Late last night we all took acid.
The lights shot out of us like purple lasers.
We were lost, but I think
we were really trying to be found.
Let’s go to the Maldives. We can get a hut. It’ll be one of those huts surrounded by water on three sides with a long bamboo dock to lead us back to land when we’re ready. We can relax. You’ll finally be able to breathe and sleep. I will be tan, thin, and happy. You’ll sing me lullabies and we’ll eat fresh mangoes as the sun sets and the ocean waves us into slumber.
This plastic ring of mine is an endless circle of strength.
It knows no boundaries other than the one it makes on its own.
I know no boundaries.
This ring of beauty, grace, intelligence, and wonder.
It swallows me into a vortex of joy that never leaves,
Even when I must.
This never ending smile of mine relentlessly calls me.
Play, grow, amaze, and allow my fears to become just a thought
That disintegrates with every fumble.
This hula hoop of mine is my weapon of choice
In a battle against a sedentary, negative, unfulfilled existence.
My love to share.
My insides quiver like the string attached to the antenna.
“Oh! darling, try and get some sleep;
defy the blank screams in your head.
Sail off into the cavernous gems of your childhood.
Crush the beetles beneath your feet;
drink the juices; don’t look back.”
I don’t want to be an embarrassment anymore.
I don’t want to hang my head down low anymore.
I want to want to be myself.
I want to want to live.
But above it all,
I want to be satisfied with who I am
so I can leave my cocoon
and not be so fucking ashamed
to call myself by my own name,
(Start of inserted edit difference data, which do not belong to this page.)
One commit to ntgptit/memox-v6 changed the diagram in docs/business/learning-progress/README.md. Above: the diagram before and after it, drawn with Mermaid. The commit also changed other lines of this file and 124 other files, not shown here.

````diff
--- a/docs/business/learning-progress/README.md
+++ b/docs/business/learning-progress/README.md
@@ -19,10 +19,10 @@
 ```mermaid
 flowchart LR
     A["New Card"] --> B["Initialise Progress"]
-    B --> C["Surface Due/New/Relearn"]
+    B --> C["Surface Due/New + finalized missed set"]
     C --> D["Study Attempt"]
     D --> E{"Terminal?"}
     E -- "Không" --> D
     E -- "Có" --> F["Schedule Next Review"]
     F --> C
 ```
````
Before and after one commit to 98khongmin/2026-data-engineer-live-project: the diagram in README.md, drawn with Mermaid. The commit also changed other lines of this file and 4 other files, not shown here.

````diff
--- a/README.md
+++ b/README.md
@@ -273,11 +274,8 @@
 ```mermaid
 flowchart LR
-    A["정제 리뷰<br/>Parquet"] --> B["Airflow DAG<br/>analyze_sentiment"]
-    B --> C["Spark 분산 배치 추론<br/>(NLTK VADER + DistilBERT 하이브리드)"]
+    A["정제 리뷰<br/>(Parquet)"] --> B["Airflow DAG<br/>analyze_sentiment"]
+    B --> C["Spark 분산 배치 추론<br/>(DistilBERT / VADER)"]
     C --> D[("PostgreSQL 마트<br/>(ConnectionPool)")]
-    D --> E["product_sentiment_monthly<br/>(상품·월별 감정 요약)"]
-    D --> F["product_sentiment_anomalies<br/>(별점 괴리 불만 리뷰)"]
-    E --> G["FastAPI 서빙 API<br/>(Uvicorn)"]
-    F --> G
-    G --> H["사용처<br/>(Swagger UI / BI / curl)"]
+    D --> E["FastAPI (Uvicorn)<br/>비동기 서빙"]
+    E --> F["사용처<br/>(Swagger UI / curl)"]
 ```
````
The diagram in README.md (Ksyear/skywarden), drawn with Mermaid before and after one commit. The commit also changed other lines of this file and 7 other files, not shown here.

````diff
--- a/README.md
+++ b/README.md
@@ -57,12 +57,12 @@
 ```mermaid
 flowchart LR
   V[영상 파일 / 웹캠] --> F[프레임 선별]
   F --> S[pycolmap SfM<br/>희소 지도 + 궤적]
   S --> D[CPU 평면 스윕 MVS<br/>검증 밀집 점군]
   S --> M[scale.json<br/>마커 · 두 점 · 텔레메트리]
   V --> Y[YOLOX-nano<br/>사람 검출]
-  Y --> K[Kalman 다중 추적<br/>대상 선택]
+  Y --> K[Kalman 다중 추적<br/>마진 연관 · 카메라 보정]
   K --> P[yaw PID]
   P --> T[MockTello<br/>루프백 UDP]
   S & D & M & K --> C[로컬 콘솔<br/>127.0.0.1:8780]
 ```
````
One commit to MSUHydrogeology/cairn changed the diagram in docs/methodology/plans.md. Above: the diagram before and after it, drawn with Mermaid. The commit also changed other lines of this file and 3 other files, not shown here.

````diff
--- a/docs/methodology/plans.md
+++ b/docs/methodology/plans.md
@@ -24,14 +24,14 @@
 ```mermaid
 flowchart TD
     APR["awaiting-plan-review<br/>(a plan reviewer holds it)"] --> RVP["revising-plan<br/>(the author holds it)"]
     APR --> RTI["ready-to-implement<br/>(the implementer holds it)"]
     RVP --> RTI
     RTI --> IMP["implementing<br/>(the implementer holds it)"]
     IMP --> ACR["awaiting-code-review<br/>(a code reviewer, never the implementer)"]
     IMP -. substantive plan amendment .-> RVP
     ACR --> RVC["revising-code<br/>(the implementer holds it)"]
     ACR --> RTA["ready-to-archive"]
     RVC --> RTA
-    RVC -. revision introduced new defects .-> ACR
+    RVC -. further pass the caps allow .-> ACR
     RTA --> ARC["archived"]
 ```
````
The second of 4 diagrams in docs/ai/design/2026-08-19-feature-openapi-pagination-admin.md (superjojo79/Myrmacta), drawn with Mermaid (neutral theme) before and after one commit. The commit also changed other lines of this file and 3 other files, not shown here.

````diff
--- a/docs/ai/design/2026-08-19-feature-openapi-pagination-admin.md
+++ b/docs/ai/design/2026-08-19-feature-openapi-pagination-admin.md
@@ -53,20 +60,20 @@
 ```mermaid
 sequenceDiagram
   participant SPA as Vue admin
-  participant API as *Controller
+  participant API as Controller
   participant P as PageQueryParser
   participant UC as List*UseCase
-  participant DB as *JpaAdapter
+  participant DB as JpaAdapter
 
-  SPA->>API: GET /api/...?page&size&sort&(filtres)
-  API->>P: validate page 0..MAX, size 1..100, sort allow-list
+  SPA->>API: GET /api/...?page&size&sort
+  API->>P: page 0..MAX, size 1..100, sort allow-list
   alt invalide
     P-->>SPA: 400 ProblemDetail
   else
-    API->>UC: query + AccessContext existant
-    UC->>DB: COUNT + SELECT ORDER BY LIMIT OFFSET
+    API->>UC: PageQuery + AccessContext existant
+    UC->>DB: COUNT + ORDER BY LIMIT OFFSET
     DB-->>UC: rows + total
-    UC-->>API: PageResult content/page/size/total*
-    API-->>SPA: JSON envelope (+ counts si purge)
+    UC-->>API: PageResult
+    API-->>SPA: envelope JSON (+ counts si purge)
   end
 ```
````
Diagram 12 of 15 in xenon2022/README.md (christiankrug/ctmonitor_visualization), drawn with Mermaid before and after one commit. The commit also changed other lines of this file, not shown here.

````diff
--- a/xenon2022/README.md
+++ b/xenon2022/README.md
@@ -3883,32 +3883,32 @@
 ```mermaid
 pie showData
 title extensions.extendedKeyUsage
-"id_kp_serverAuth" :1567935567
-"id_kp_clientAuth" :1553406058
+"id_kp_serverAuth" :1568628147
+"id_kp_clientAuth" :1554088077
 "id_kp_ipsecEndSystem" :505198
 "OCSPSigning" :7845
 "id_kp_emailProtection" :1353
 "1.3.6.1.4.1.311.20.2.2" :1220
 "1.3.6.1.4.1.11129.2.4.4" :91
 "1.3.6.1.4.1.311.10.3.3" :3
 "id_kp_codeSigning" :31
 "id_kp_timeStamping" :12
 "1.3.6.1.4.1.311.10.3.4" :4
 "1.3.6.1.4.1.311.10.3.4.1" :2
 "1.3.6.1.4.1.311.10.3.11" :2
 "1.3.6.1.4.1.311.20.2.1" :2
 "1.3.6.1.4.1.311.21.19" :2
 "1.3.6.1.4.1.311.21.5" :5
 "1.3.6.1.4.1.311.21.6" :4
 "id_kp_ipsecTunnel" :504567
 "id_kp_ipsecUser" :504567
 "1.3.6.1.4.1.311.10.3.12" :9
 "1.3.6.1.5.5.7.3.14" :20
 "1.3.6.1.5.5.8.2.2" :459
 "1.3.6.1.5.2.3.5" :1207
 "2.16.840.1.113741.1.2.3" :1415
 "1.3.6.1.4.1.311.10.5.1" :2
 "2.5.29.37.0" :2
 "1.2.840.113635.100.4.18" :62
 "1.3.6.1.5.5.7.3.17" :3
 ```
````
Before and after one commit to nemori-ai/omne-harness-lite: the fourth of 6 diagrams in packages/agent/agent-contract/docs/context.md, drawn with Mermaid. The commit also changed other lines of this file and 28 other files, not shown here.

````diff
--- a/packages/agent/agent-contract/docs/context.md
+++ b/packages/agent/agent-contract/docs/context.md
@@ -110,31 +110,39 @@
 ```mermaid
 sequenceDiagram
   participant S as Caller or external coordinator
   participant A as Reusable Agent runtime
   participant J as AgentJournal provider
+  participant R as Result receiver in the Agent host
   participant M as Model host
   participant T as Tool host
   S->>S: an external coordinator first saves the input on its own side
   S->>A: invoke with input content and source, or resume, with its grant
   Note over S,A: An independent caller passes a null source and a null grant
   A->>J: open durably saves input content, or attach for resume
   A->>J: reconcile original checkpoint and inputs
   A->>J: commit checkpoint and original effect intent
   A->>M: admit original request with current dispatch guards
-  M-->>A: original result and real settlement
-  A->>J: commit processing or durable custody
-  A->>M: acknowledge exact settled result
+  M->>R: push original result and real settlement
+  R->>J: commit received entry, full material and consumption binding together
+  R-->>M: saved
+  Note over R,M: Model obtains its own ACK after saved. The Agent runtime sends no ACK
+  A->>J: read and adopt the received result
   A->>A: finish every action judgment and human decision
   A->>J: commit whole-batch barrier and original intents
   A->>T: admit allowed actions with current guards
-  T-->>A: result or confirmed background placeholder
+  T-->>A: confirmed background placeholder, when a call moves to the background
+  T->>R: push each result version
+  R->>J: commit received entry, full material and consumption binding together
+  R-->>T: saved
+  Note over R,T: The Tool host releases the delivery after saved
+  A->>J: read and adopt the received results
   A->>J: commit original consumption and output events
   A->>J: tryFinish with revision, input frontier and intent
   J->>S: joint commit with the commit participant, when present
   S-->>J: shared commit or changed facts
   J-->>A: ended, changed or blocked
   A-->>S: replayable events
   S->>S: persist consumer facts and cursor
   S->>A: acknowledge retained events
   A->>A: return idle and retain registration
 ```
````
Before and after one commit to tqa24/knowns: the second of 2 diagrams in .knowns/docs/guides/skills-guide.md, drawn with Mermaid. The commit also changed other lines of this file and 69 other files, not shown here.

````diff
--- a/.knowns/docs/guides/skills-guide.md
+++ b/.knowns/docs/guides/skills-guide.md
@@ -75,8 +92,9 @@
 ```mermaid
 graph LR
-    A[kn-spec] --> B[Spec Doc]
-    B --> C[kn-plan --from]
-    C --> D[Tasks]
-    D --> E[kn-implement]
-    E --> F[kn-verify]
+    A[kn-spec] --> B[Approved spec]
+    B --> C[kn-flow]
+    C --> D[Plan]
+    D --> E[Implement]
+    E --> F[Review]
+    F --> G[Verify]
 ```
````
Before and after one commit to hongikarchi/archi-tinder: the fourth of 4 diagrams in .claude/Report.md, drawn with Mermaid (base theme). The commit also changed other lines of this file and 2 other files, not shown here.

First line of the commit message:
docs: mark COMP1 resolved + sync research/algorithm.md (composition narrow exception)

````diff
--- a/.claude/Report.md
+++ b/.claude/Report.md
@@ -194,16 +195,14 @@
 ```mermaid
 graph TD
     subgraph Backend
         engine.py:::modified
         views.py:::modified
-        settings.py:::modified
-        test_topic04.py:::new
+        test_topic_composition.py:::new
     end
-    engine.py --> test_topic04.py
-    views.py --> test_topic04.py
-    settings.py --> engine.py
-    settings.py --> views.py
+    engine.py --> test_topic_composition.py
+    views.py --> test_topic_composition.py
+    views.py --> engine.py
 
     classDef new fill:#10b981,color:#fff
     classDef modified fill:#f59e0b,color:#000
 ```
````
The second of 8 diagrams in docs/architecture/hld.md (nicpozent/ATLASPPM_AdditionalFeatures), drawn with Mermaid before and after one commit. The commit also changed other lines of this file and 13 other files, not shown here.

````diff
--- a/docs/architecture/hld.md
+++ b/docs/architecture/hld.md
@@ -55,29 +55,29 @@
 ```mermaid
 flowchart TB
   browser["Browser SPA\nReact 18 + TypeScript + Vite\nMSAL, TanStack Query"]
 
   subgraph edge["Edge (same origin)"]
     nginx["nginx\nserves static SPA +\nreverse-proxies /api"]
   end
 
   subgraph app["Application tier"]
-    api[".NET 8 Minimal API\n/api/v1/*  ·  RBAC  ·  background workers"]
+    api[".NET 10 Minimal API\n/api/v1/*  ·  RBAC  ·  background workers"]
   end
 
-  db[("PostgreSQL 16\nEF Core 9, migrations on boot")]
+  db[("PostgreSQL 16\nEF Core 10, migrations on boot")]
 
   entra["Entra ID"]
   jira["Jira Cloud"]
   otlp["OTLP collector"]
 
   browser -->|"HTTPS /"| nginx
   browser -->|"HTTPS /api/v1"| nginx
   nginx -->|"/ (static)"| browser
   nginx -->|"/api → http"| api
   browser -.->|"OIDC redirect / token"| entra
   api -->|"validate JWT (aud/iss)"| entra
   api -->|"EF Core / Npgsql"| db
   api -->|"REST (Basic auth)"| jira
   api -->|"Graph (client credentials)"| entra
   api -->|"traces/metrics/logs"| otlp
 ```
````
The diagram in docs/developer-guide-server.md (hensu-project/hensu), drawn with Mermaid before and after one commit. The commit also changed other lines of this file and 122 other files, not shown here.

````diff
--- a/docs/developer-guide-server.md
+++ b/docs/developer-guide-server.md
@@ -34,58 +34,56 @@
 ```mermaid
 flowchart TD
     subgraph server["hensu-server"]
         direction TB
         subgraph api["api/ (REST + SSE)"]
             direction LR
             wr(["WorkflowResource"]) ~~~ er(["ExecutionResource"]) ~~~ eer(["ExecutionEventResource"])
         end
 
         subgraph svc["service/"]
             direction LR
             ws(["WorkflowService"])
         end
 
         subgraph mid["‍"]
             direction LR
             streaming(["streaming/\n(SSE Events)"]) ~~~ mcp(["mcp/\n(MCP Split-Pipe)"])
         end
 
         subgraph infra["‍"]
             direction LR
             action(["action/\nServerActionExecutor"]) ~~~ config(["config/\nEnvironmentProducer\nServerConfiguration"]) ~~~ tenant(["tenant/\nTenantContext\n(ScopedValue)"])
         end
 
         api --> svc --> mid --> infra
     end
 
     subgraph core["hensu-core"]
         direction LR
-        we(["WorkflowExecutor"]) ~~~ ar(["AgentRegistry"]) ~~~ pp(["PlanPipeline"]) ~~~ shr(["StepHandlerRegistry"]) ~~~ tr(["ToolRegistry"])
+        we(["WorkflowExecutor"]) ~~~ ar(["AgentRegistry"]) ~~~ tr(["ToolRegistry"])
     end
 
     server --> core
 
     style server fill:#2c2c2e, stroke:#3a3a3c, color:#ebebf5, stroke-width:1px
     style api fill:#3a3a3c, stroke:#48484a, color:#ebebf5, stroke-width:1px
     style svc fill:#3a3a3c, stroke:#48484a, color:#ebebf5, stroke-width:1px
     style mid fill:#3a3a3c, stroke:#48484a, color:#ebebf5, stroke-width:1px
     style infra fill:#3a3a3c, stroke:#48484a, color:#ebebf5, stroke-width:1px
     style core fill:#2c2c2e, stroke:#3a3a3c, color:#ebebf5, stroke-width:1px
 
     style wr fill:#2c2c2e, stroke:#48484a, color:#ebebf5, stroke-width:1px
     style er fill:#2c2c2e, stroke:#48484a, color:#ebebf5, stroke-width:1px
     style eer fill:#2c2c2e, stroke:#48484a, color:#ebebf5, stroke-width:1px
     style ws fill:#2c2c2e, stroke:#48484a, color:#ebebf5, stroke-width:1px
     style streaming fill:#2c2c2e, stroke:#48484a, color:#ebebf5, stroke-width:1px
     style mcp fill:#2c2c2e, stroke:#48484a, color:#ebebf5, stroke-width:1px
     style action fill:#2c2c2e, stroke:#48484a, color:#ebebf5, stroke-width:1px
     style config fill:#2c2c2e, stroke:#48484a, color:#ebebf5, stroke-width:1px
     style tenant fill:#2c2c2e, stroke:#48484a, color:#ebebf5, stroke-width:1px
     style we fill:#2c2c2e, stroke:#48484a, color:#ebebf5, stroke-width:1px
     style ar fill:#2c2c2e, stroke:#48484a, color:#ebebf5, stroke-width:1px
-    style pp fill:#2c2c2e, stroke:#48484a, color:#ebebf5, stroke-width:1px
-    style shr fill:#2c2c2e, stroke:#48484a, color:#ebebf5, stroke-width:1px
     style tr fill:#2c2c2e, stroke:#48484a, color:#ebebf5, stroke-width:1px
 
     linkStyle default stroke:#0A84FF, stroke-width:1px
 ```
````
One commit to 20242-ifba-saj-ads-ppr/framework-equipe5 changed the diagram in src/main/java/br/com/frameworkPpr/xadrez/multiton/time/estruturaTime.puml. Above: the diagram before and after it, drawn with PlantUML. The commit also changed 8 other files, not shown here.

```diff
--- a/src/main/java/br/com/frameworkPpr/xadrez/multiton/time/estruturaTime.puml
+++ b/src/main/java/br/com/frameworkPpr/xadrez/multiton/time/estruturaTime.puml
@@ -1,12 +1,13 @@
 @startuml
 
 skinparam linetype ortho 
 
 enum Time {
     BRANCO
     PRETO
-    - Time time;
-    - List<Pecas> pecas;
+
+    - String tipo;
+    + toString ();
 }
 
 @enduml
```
or look you in the eyes
and tell you how I feel.
I was once lucky enough to have a balcony
It overlooked the sea
My legs would hang off and
my feet would touch the sand
The breeze blew and blew,
but never knocked it down
I would drink tea with seagulls and
shake the hands of fishermen sailing by
The sun and rain would stop by too
They never got along, but I made time for both of them
I collected my ashes in a small tin can,
But my neighbors complained about the low tide
I don’t have a balcony anymore
There was a great storm
It is buried under years of
memories and distance
and what we all thought was love
IMDB tells me it was 2004.
A mile-marker in pen internet
to remind me
that ten years feels like minutes.
The movies alone is religion
and AAA Cabs is a chariot.
I snuck in to spend Halloween
under the lights.
2004, I was eighteen
and I’d been drinking-
Instead of parading skin,
I’d left week-old friends
with an Irish goodbye,
and an elevator ride
and a trail of Black and Mild.
Who smokes Black and Milds?
I wanted the burn
but was too scared
of my asthma returning.
Parents gave me a credit card
but read through every charge-
Cash at the Exxon
so I could taste college.
The film on my fingers
from the fatty oil
was a precursor
to my Weight Watchers
Halloween came to me
over a dispatcher’s speaker:
“We got two but one is
puking in the seat so…
I’m leaving them
at Saint Francis.
I’ll come back in fifteen.”
That’s how long it seemed
for me to burn
down to a plastic filter.
I’m a triple-feature-
the king of The Galleria.